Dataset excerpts
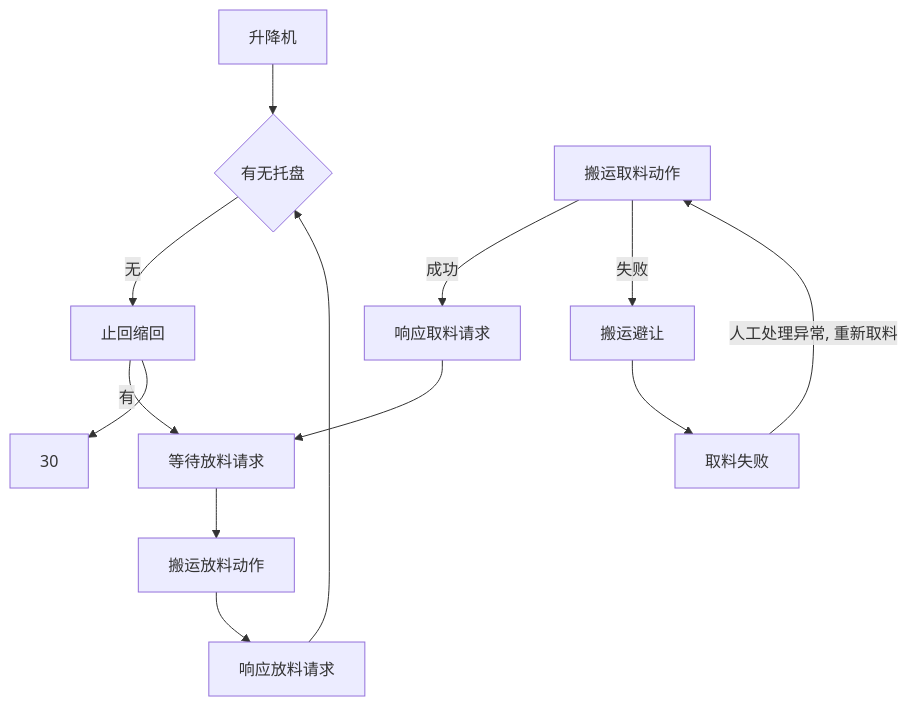
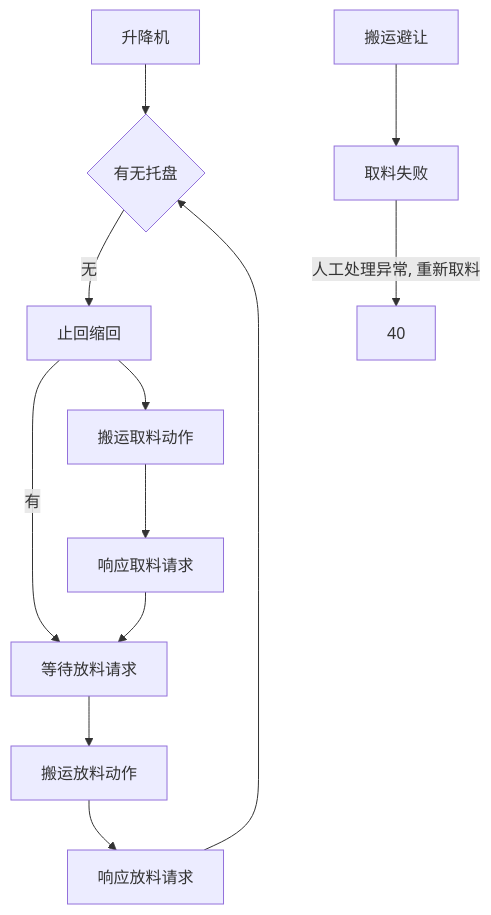
One commit to PengKun1/iodraw-files changed the diagram in all/升降台.md. Above: the diagram before and after it, drawn with Mermaid.

Commit message:
2024-12-23 10:19:05 update

````diff
--- a/all/升降台.md
+++ b/all/升降台.md
@@ -1,16 +1,15 @@
 ```mermaid
 graph TD
 0[升降机]-->10
 10{有无托盘}-->|无|20
 20-->|有|60
 20[止回缩回]-->30
-40[搬运取料动作]-->|成功|50
-40-->|失败|90
+30[搬运取料动作]-->
 50[响应取料请求]-->60
 60[等待放料请求]-->70
 70[搬运放料动作]-->80
 80[响应放料请求]-->10
 90[搬运避让]-->900
 
 900[取料失败]-->|人工处理异常, 重新取料|40
 ```
````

• _REQUIRED ACTION_: In the records above, find the line containing "70[搬运放料动作]-->80"; please retype it and every line after it through the last line, exactly and with nothing else.

• _OUTPUT OF THE EXERCISE_:
 70[搬运放料动作]-->80
 80[响应放料请求]-->10
 90[搬运避让]-->900
 
 900[取料失败]-->|人工处理异常, 重新取料|40
 ```
````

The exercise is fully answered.